Governor Murphy Advocates Wealthy Business Tax for NJ Transit Advancements

Governor of New Jersey Phil Murphy speaks onstage at the 15th Annual Induction Ceremony for the New Jersey Hall of Fame at NJPAC October 29, 2023 in Newark, New Jersey.

Governor Phil Murphy highlighted his administration’s efforts to improve NJ Transit during his budget address, emphasizing progress in lifting the organization out of a crisis. 

“We faced a severe shortage of engineers, conductors, and bus operators,” Murphy stated during Tuesday’s budget address.

“Riders and commuters faced being stranded because of ongoing delays and sudden cancellations.”

In the new proposal, businesses earning over $10 million would be taxed through the Corporate Transit Fee, with the funds allocated to NJ Transit’s future.

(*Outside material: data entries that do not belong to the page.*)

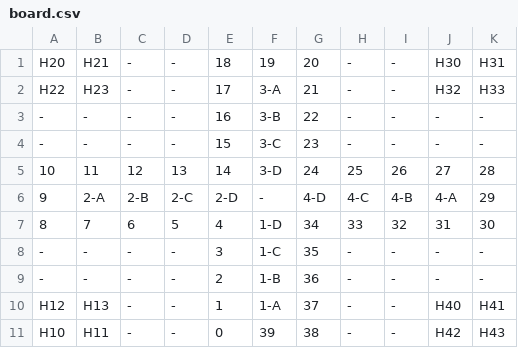
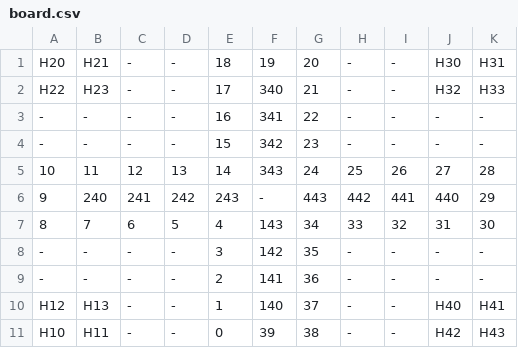
Before and after one commit to widmannf/mandontbeannoyed, a CSV file: board.csv, drawn as a sheet.

```diff
--- a/board.csv
+++ b/board.csv
@@ -1,11 +1,11 @@
 H20,H21,  -,  -, 18, 19, 20,  -,  -,H30,H31
-H22,H23,  -,  -, 17,3-A, 21,  -,  -,H32,H33
-  -,  -,  -,  -, 16,3-B, 22,  -,  -,  -,  -
-  -,  -,  -,  -, 15,3-C, 23,  -,  -,  -,  -
- 10, 11, 12, 13, 14,3-D, 24, 25, 26, 27, 28
-  9,2-A,2-B,2-C,2-D,  -,4-D,4-C,4-B,4-A, 29
-  8,  7,  6,  5,  4,1-D, 34, 33, 32, 31, 30
-  -,  -,  -,  -,  3,1-C, 35,  -,  -,  -,  -
-  -,  -,  -,  -,  2,1-B, 36,  -,  -,  -,  -
-H12,H13,  -,  -,  1,1-A, 37,  -,  -,H40,H41
+H22,H23,  -,  -, 17,340, 21,  -,  -,H32,H33
+  -,  -,  -,  -, 16,341, 22,  -,  -,  -,  -
+  -,  -,  -,  -, 15,342, 23,  -,  -,  -,  -
+ 10, 11, 12, 13, 14,343, 24, 25, 26, 27, 28
+  9,240,241,242,243,  -,443,442,441,440, 29
+  8,  7,  6,  5,  4,143, 34, 33, 32, 31, 30
+  -,  -,  -,  -,  3,142, 35,  -,  -,  -,  -
+  -,  -,  -,  -,  2,141, 36,  -,  -,  -,  -
+H12,H13,  -,  -,  1,140, 37,  -,  -,H40,H41
 H10,H11,  -,  -,  0, 39, 38,  -,  -,H42,H43
```
Also changed, not shown: 4 other files.
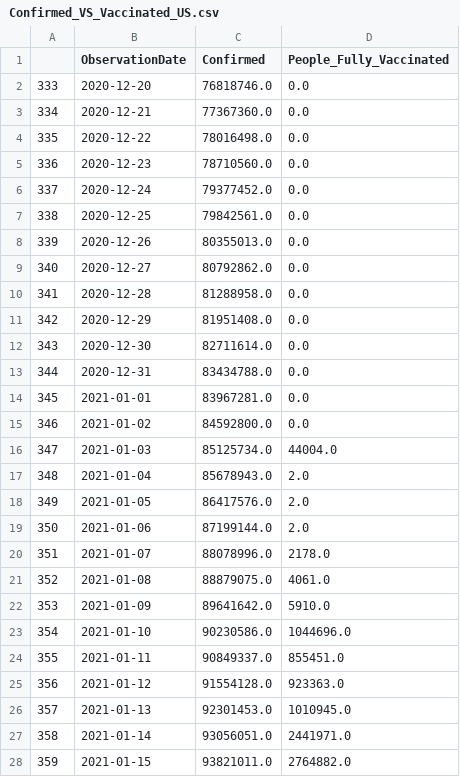
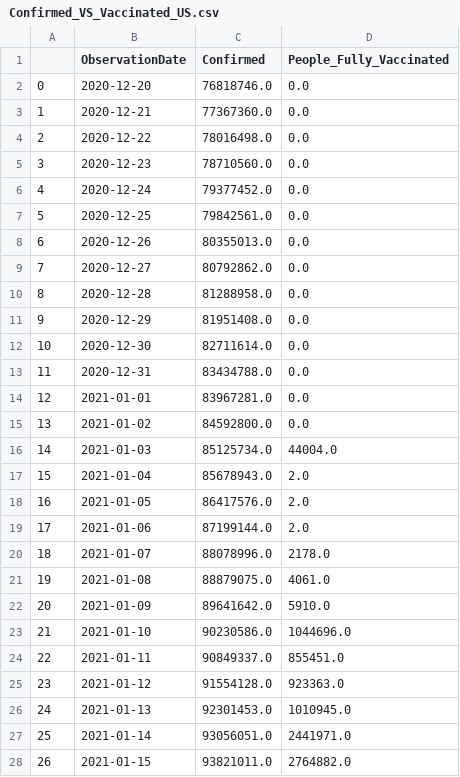
Before and after one commit to yanliang789/covid_19_trend, a CSV file: Confirmed_VS_Vaccinated_US.csv, drawn as a sheet; only a part is shown; the diff covers the shown part only.

```diff
--- a/Confirmed_VS_Vaccinated_US.csv
+++ b/Confirmed_VS_Vaccinated_US.csv
@@ -1,28 +1,28 @@
 ,ObservationDate,Confirmed,People_Fully_Vaccinated
-333,2020-12-20,76818746.0,0.0
-334,2020-12-21,77367360.0,0.0
-335,2020-12-22,78016498.0,0.0
-336,2020-12-23,78710560.0,0.0
-337,2020-12-24,79377452.0,0.0
-338,2020-12-25,79842561.0,0.0
-339,2020-12-26,80355013.0,0.0
-340,2020-12-27,80792862.0,0.0
-341,2020-12-28,81288958.0,0.0
-342,2020-12-29,81951408.0,0.0
-343,2020-12-30,82711614.0,0.0
-344,2020-12-31,83434788.0,0.0
-345,2021-01-01,83967281.0,0.0
-346,2021-01-02,84592800.0,0.0
-347,2021-01-03,85125734.0,44004.0
-348,2021-01-04,85678943.0,2.0
-349,2021-01-05,86417576.0,2.0
-350,2021-01-06,87199144.0,2.0
-351,2021-01-07,88078996.0,2178.0
-352,2021-01-08,88879075.0,4061.0
-353,2021-01-09,89641642.0,5910.0
-354,2021-01-10,90230586.0,1044696.0
-355,2021-01-11,90849337.0,855451.0
-356,2021-01-12,91554128.0,923363.0
-357,2021-01-13,92301453.0,1010945.0
-358,2021-01-14,93056051.0,2441971.0
-359,2021-01-15,93821011.0,2764882.0
+0,2020-12-20,76818746.0,0.0
+1,2020-12-21,77367360.0,0.0
+2,2020-12-22,78016498.0,0.0
+3,2020-12-23,78710560.0,0.0
+4,2020-12-24,79377452.0,0.0
+5,2020-12-25,79842561.0,0.0
+6,2020-12-26,80355013.0,0.0
+7,2020-12-27,80792862.0,0.0
+8,2020-12-28,81288958.0,0.0
+9,2020-12-29,81951408.0,0.0
+10,2020-12-30,82711614.0,0.0
+11,2020-12-31,83434788.0,0.0
+12,2021-01-01,83967281.0,0.0
+13,2021-01-02,84592800.0,0.0
+14,2021-01-03,85125734.0,44004.0
+15,2021-01-04,85678943.0,2.0
+16,2021-01-05,86417576.0,2.0
+17,2021-01-06,87199144.0,2.0
+18,2021-01-07,88078996.0,2178.0
+19,2021-01-08,88879075.0,4061.0
+20,2021-01-09,89641642.0,5910.0
+21,2021-01-10,90230586.0,1044696.0
+22,2021-01-11,90849337.0,855451.0
+23,2021-01-12,91554128.0,923363.0
+24,2021-01-13,92301453.0,1010945.0
+25,2021-01-14,93056051.0,2441971.0
+26,2021-01-15,93821011.0,2764882.0
```
Also changed, not shown: 43 edited cells elsewhere in this file, 6 other files.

Murphy declared, “We will increase this revenue without placing any additional burdens on small and medium-sized businesses.”

In a statement, Kevin Corbett, the President and CEO of New Jersey Transit, expressed…

“We appreciate that the governor has made it a top priority to establish a steady stream of new, committed financing for NJ TRANSIT.

Public transportation is essential for numerous New Jersey residents who depend on these services to commute to work, school, or medical and other appointments.

It is crucial to sustain these essential services for the region’s economy, especially as we and numerous other transit agencies nationwide work towards recovery from the pandemic.

Governor Boosts Transportation: Forward-Thinking Investment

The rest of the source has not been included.